And hold my life until I’m ready to use it
Hold my life because I just might lose it
Because I just might lose it
– from Paul Westerberg’s Hold My Life
There are a few works out there, be they novels, movies or even pieces of music, that manage to make the esoteric, exoteric. Such works rarely surface, though, because the shallow machinery of the publishing, movie and music industry is mostly allergic to them. As I was re-reading Lin Yutang’s masterwork, The Importance of Living, I found so many passages that seem custom-made for the Dude, the now-legendary leading character in the Coen Brothers’ film The Big Lebowski, that I thought it might be fun to explore the points of departure and arrival of both works, in tandem. To do that, I need to start from the not-so-distant premises that prompted Lin Yutang himself, back in 1937, to write his book.
Even today, despite the unprecedented process of secularization the West has gone through, the numbers are staggering: there are 2.1 billion Christians worldwide; 1.6 billion Muslims; about 900 million Hinduists; and 350 million Buddhists. Therefore, almost 5 billion people follow the four largest religions, which have one common trait—they are life-renouncing.

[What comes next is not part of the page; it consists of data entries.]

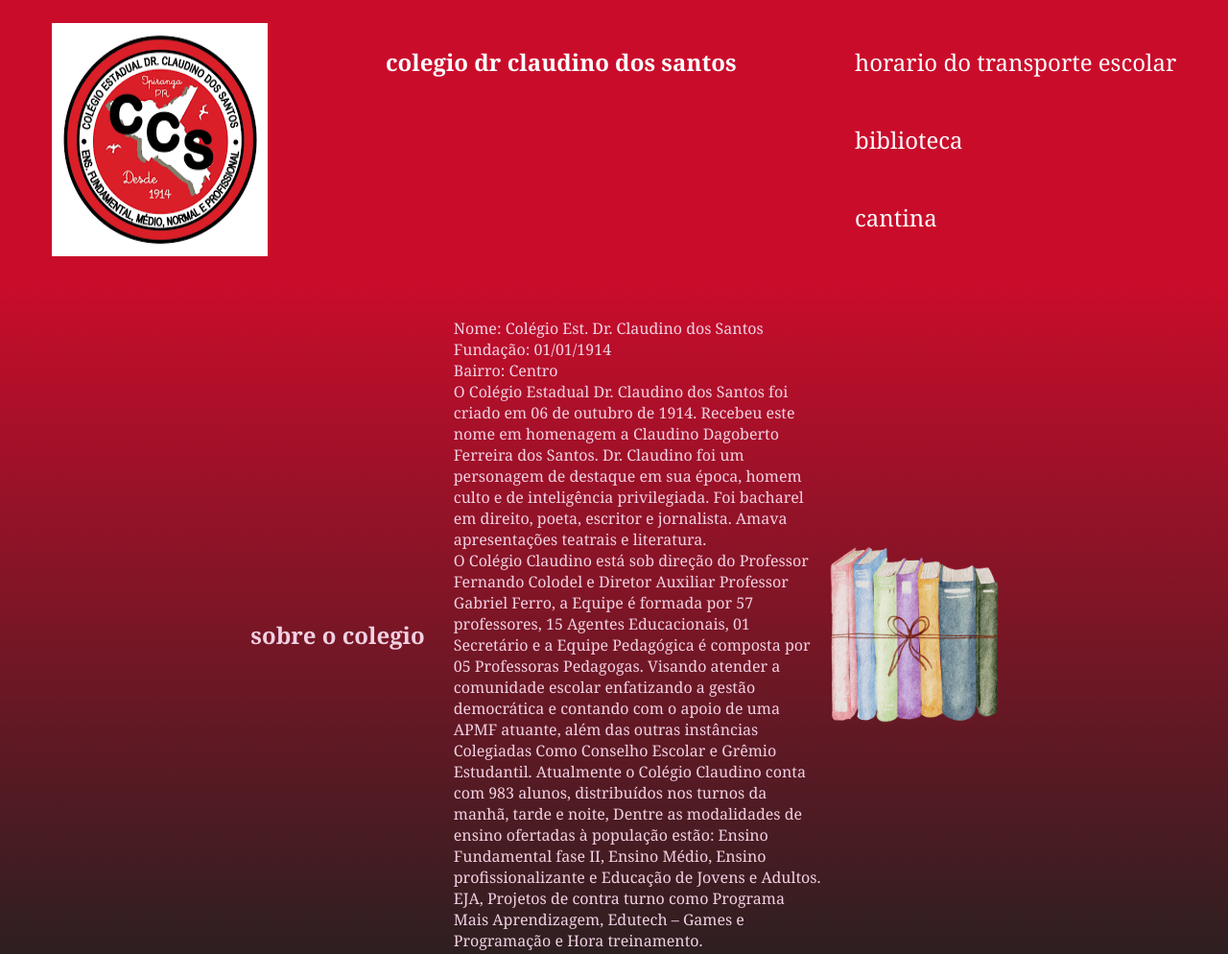
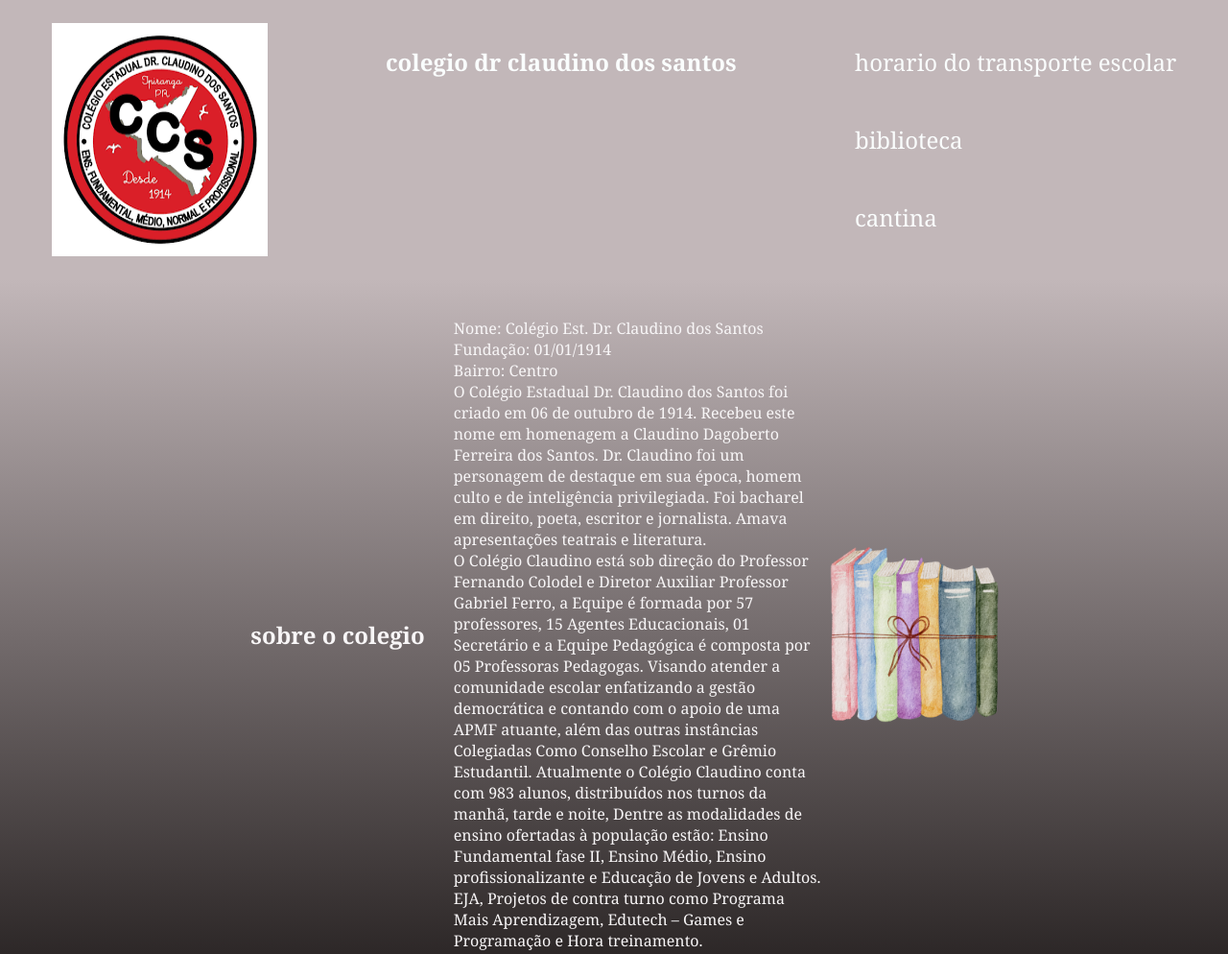
Before and after one commit to Kauanaam/escola, a plain HTML site: page index.html in a window 1280 px wide. Shown: the top 994 px of the page at 96% size. Drawn offline with Linux system fonts and the light colour scheme; files whose address does not match are found by name.

Commit message:
Add files via upload

```diff
--- a/index.html
+++ b/index.html
@@ -72,3 +72,5 @@
 </div>
 <section>
 </html>
+</footer>
+<h2 class="rodape"> Colégio Estadual Dr. Claudino dos Santos Endereço: 41, R. João Ribeiro da Fonseca, 1, Ipiranga - PR, 84450-000
--- a/style.css
+++ b/style.css
@@ -2,7 +2,7 @@
     margin: 0;
     padding: 0;
 }
-    .cabecalho {background-color: rgb(202, 12, 43);
+    .cabecalho {background-color: rgb(194, 183, 185);
 color: rgb(250, 253, 253);
 display: flex;
 justify-content: space-around;
@@ -27,8 +27,8 @@ font-size: 24px;}
     width: 15%;
 }
 .escola {
-    background-image: linear-gradient(rgb(202, 12, 43),rgb(37, 32, 32) );
-    color: rgb(241, 209, 227);
+    background-image: linear-gradient(rgb(194, 183, 185),rgb(37, 32, 32) );
+    color: rgb(248, 246, 247);
     display: flex;
     justify-content: center;
     align-items: center;
@@ -75,3 +75,8 @@ body{font-family: Georgia, 'Times New Roman', Times, serif;}
     display: grid;
     grid-template-columns: 25% 25% 25% 25%;
 }
+
+footer{
+    background-color: black;
+    color: rgba(122, 116, 119, 0.726);
+}
```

In a nutshell, the Abrahamic religions — Judaism, Christianity, Islam — see life as a period of probation in which man, by acting virtuously according to the doctrine set out by each religion, will earn for himself a place in heaven. The focus, therefore, is on the afterlife. Life on earth is a series of tests that must be passed and temptations that must be resisted. Again in a nutshell, Hinduism and Buddhism, the two major Indian religions, are similar in that both hold that “life is suffering” (Buddha’s first noble truth; while through the concept of Karma, Hinduism [as well as Jainism and Buddhism] holds that suffering is the natural outcome of personal negative behaviors in one’s current or past life), and the only way out is freedom from the endless chain of reincarnations. The ultimate goal of life, referred to as moksha and nirvana respectively, consists of liberating oneself from samsara, thus ending the cycle of rebirth. Union with God can then be attained.
Recently an old friend of mine, for years a convert to Buddhism, suffered an aortic dissection, a life-threatening tear in the aorta that I am familiar with because my father died of it. When he began to feel sick a friend who was with him, a medical doctor, rushed him to a hospital, where he was operated on within minutes. For days his life hanged by a thread in the ICU. His anguished wife, back at home, organized reunions with fellow Buddhists who would pray and chant together for him to be spared and then recover. As I followed from a continent away, my heart went out to him and to his family and friends, but in the back of mind I couldn’t stop hearing a nagging voice. It asked: “What business do Buddhists have in asking to prolong one’s life?” It was incongruous. The followers of the most life-renouncing religion known to mankind were fervently praying for this one man to cling to life. Mercifully, the surgery was successful and my friend pulled through, but I still wonder if his Buddhist wife and friends behaved consistently with Buddhism?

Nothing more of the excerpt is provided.